2015-02-09 20:42:17
Yeah sadly my Civic friend (well experienced) moved away thus can't get him to drive the car, but he did ride with me plenty. Last I raced on the B15 my friend and I would use the same car and our times were fairly close together (we would one up each other every lap).

Raw times are pointless but they do tell you how fast overall your car is doing especially when you look at stock class cars. G20 with suspension mods and power mods would still be as slow as a lot of stock class Civics and Acuras. In the B15 I started finally keeping up with modded civics and other modded cars, but B15 did have stiffer suspension.
2015-10-17 16:05:11
Have you ever had a look at the P12 front suspension? Its similar to the "super strut". Nissan retained the pivoting knuckle (virtualy same as p11) but replaced the third link and the upper control arm and the shock/spring with a strut looking thing, granted it doesn't turn like front struts normally do that have some sort of bearing in the top. Can't say how it performs handling wise.

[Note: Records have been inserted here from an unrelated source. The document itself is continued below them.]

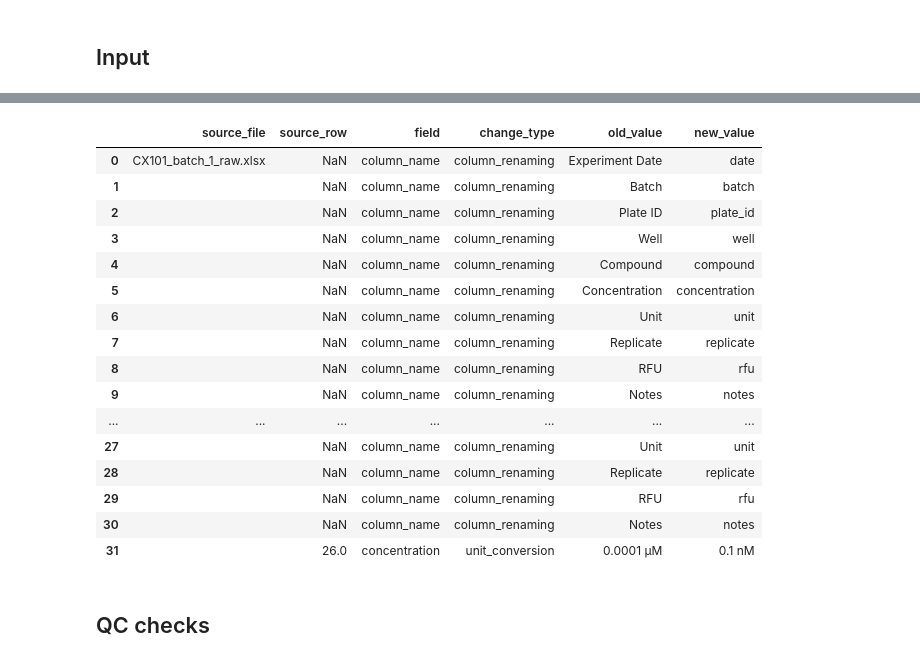
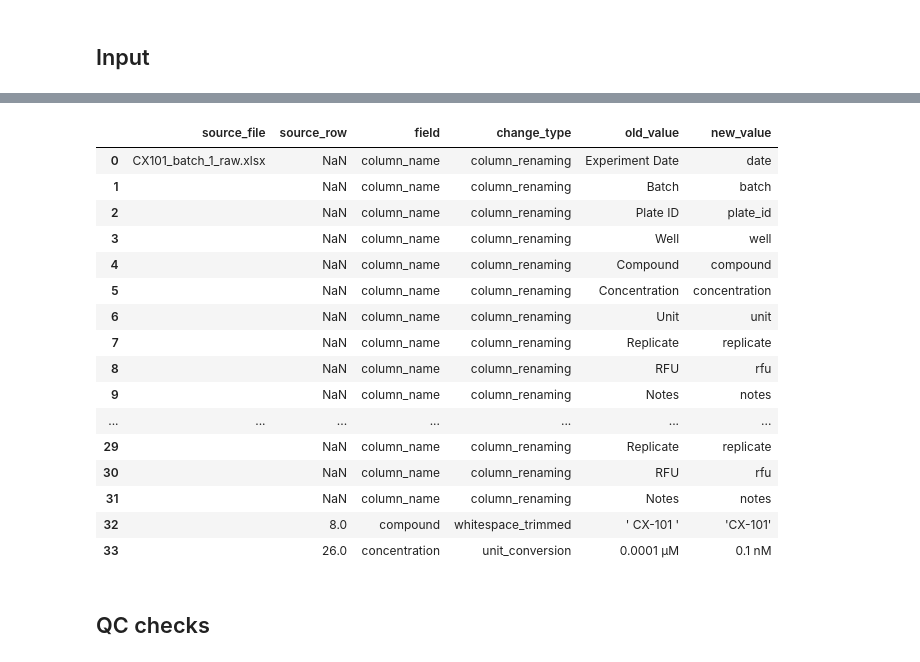
Before and after one commit to LisaPietrek/cx-101-cellular-assay, a Jupyter notebook: notebooks/02_prelim_analysis_pipeline.ipynb, the cells around one changed output, grey strips where cells are left out. Cells and saved outputs as stored; diff of their text form; code cells hidden in the pictures.

Commit message:
update standardize_fct: cleaner standardization, track all changes

```diff
--- a/notebooks/02_dev_analysis_pipeline.ipynb
+++ b/notebooks/02_prelim_analysis_pipeline.ipynb
@@ -82,3 +82,9 @@ UNIT_TO_NM = {"nM": 1.0, "µM": 1000.0}
 REQUIRED_COLUMNS = (
     "batch", "plate_id", "well", "compound", "concentration", "unit", "replicate", "rfu",
 )
+
+LOG_COLUMNS = ["source_file", "source_row", "field", "change_type",
+               "old_value", "new_value"]
+CANONICAL_ORDER = ["source_file", "source_row", "date", "plate_id", "well",
+                   "replicate", "compound", "concentration", "unit", "rfu", "notes",
+                   "concentration_raw", "unit_raw"]
@@ -207,40 +219,40 @@ df = pd.concat(
     ignore_index=True
 )
 # %%
-standardized_log_df = pd.concat(
+log_df = pd.concat(
     [log1, log2,   log3],
     ignore_index=True
 )
 # %%
-log_df = standardized_log_df.copy()
+log_df = log_df.copy()
 
 log_df.loc[
     log_df["source_file"].duplicated(),
     "source_file"
 ] = ""
 
 display(log_df)
 
-standardized_log_csv = "../reports/standardization_log.csv"
-log_df.to_csv(standardized_log_csv, index=False, na_rep="-")
+log_csv = "../reports/standardization_log.csv"
+log_df.to_csv(log_csv, index=False, na_rep="-")
 # %% [output]
 |  | source_file | source_row | field | change_type | old_value | new_value |
 | 0 | CX101_batch_1_raw.xlsx | NaN | column_name | column_renaming | Experiment Date | date |
 | 1 |  | NaN | column_name | column_renaming | Batch | batch |
 | 2 |  | NaN | column_name | column_renaming | Plate ID | plate_id |
 | 3 |  | NaN | column_name | column_renaming | Well | well |
 | 4 |  | NaN | column_name | column_renaming | Compound | compound |
 | 5 |  | NaN | column_name | column_renaming | Concentration | concentration |
 | 6 |  | NaN | column_name | column_renaming | Unit | unit |
 | 7 |  | NaN | column_name | column_renaming | Replicate | replicate |
 | 8 |  | NaN | column_name | column_renaming | RFU | rfu |
 | 9 |  | NaN | column_name | column_renaming | Notes | notes |
 | ... | ... | ... | ... | ... | ... | ... |
-| 27 |  | NaN | column_name | column_renaming | Unit | unit |
-| 28 |  | NaN | column_name | column_renaming | Replicate | replicate |
-| 29 |  | NaN | column_name | column_renaming | RFU | rfu |
-| 30 |  | NaN | column_name | column_renaming | Notes | notes |
-| 31 |  | 26.0 | concentration | unit_conversion | 0.0001 µM | 0.1 nM |
+| 29 |  | NaN | column_name | column_renaming | Replicate | replicate |
+| 30 |  | NaN | column_name | column_renaming | RFU | rfu |
+| 31 |  | NaN | column_name | column_renaming | Notes | notes |
+| 32 |  | 8.0 | compound | whitespace_trimmed | ' CX-101 ' | 'CX-101' |
+| 33 |  | 26.0 | concentration | unit_conversion | 0.0001 µM | 0.1 nM |
 # %% [markdown]
 ## QC checks
 # %%
```
Also changed, not shown: parts of 9 cells of this notebook, 1 other file.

Nissan also changed the beam arrangement in the back of the P12 as well, a separate sway bar that attaches to the beam and connects to the chassis via end links (similar to what cayman_primera did on his), and they moved the scott-russel link from the front to the rear of the beam. I know the rear sway bar works really well like this can't say what effect the repositioning of the SR link may have.
2015-10-17 21:00:58

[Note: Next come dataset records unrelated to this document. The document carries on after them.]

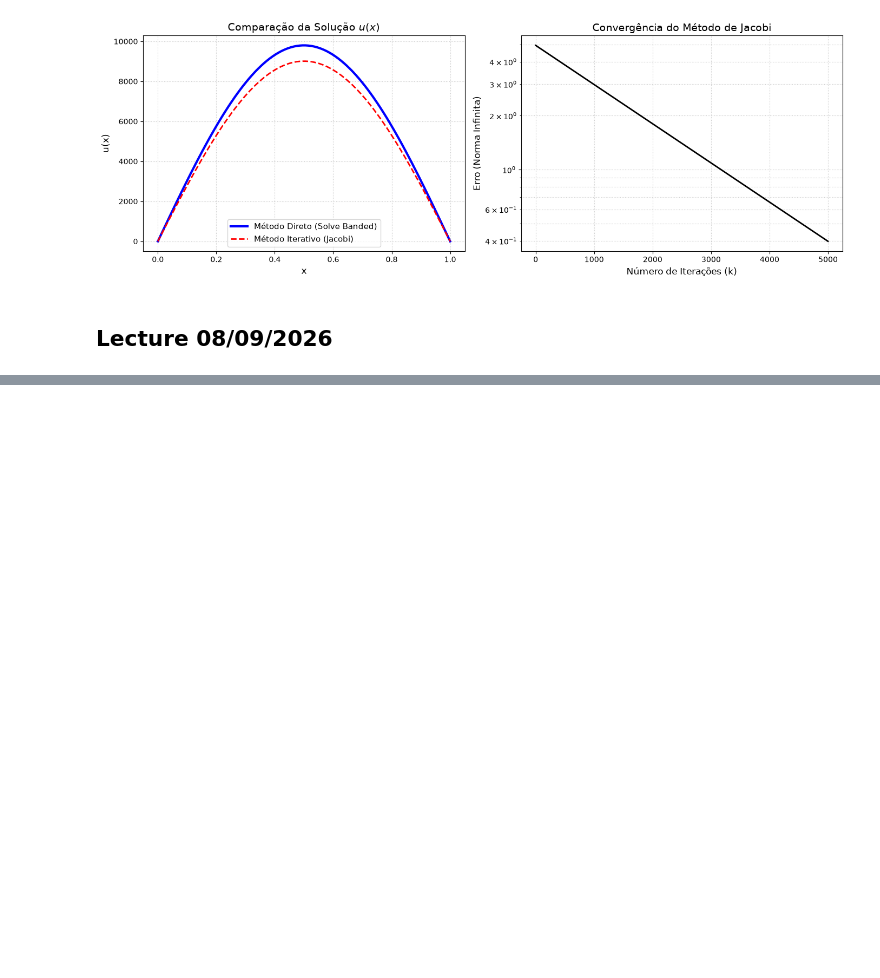
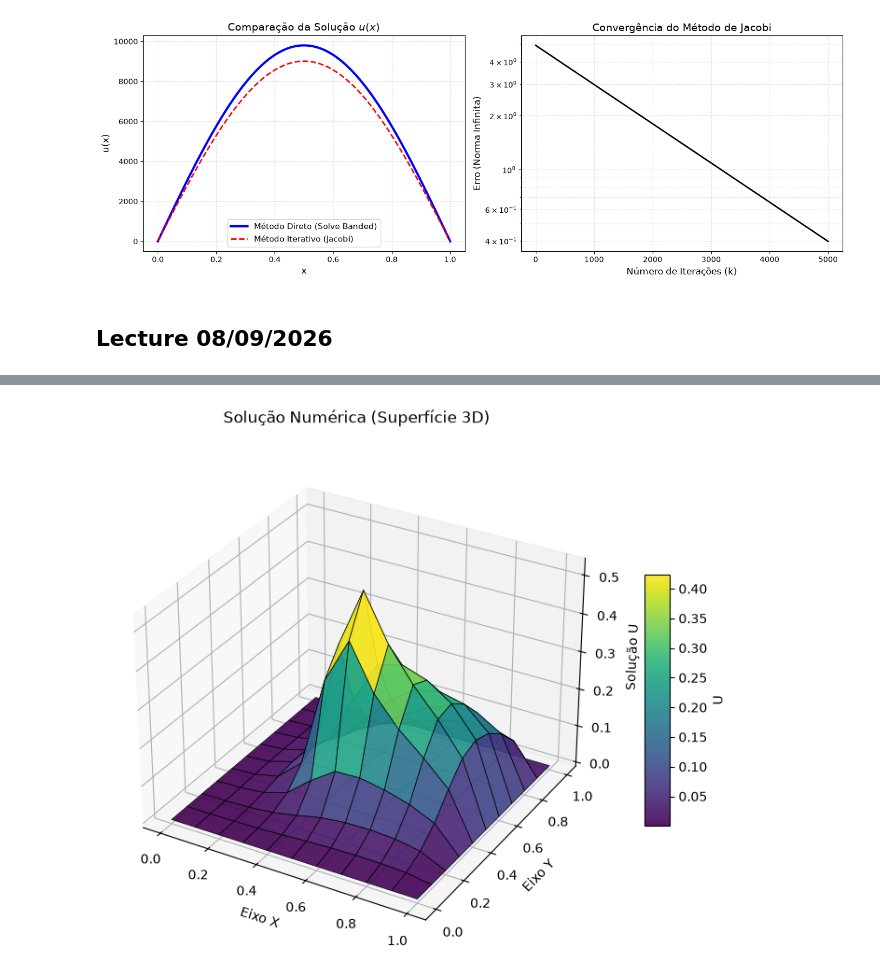
Before and after one commit to Ederson-Passos/applied-numerical-methods, a Jupyter notebook: notebooks/lectures.ipynb, the cells around one changed output, grey strips where cells are left out. Saved outputs shown, nothing was run; the diff lists cells and outputs as text; code cells hidden in the pictures; blank space fills up the shorter version.

```diff
--- a/notebooks/lectures.ipynb
+++ b/notebooks/lectures.ipynb
@@ -441,7 +441,7 @@ import numpy as np
 import time
 
 # Configurações da malha (usando um N maior para notar a diferença de desempenho)
-n = 1000
+n = 10000
 xx = np.linspace(0, 1, n)
 
 # Fonte (Right Hand Side) - Mesma função do Exemplo 1.1.2
@@ -596,0 +763,33 @@ plt.show()
+# %%
+# u, info = mgc(A, b, x0=np.zeros_like(b))
+# print(info)
+from scipy.sparse.linalg import spsolve
+u = spsolve(A, b)
+# %%
+# vizualização 3D
+import matplotlib.pyplot as plt
+from matplotlib import cm
+
+X, Y = np.meshgrid(xx, yy)
+U = np.zeros((n,n))
+U[1:n-1,1:n-1] = u.reshape((n-2,n-2))
+
+fig = plt.figure(figsize=(10, 7))
+ax = fig.add_subplot(111, projection='3d')
+
+# Cria a superfície 3D
+surf = ax.plot_surface(X, Y, U, cmap='viridis',
+                       linewidth=0.5, edgecolor='k', alpha=0.9)
+
+# Configuração de eixos
+ax.set_xlabel('Eixo X')
+ax.set_ylabel('Eixo Y')
+ax.set_zlabel('Solução U')
+ax.set_title("Solução Numérica (Superfície 3D)", pad=20)
+
+# Barra de cores
+fig.colorbar(surf, shrink=0.5, aspect=10, label='U')
+
+plt.show()
+# %% [output]
+[figure, added]
```
Also changed, not shown: parts of 6 cells of this notebook.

I dislike the P12 vs P10 front (and rear) suspensions. Here are some FAST screen grab of the front of the P12 I have had for years.

Nissan wanted to make the car cheaper and they did just that.

This is still the same ol strut suspension with an "upper link" limiting the movement of said strut. They do not function nor move the same ways from P10/P11 to P12 but I will agree that it is similar to the idea of the thread title being a "super strut" or "revo-knuckle" but I still see nothing super about it.

While the rear of the P12 was improved. (so is every version of the torsion beam involving the SRL that Nissan has released) I strongly believe Nissan did the flipping of the SRL from front of beam to rear of beam for the pure sake of room of either interior or other components. I have never had a P12 SRL in my hands and until that happens, I will not know for sure. I do love how Nissan attached a proper rear sway bar connect the bar to the car and not just reinforcing a beam.
2015-10-18 22:19:25
A33 Maxima's also have the SRL link behind the beam. Like Kyle, I think this is simply for packaging reasons.

I'm actually surprised they didn't use P12's front suspension on Maximas.
2015-11-05 14:33:04
I didnt read all of it, but "super strut" works very well. Ford use it, Renault Sport use it and cars handles and work really great. Yes, multi-link is probably better in theory (on paper), but its not only about strut vs. multi-link as it was already said.

Our cars are not ideal for autocrossing (slow corner racing). Thats for Miata, small bike powered cars/formulas/kit cars, etc... G20 itself work much better than B/N chassis as it needs a LOT of work to make it really work.

PS: WRC cars use superstrut too, so I wont say its a bad because F1 is not using it...

Little off-topic, do you like caster like this? Its interesting thats not in typical position, but aparently works great. Its recently new Skoda Fabia R5 rally car.

2015-11-05 20:12:56
Comparing technology from a 1980's Multi-link to the brand new 2015 stuff is kinda like "whooooaa".
2015-11-06 18:27:12
You did not get my idea at all. All im saying is, that moder "McPherson" works pretty well. As well as our old typical Nissan Multi-link.
2015-11-06 18:51:17
Cool. A WRC that has a crazy amount of travel would greatly benefit from the superstrut, that is why they use it. Nissan and Ford (and others) use this design to bridge a rather large gap between the traditional strut and the benefits of a static double wishbone suspension because it is cheaper than trying to create a multi-link suspension that could keep the tires at a more optimum grip geometry. Double wishbone takes up too much room and increases production costs too much to make that into production cars.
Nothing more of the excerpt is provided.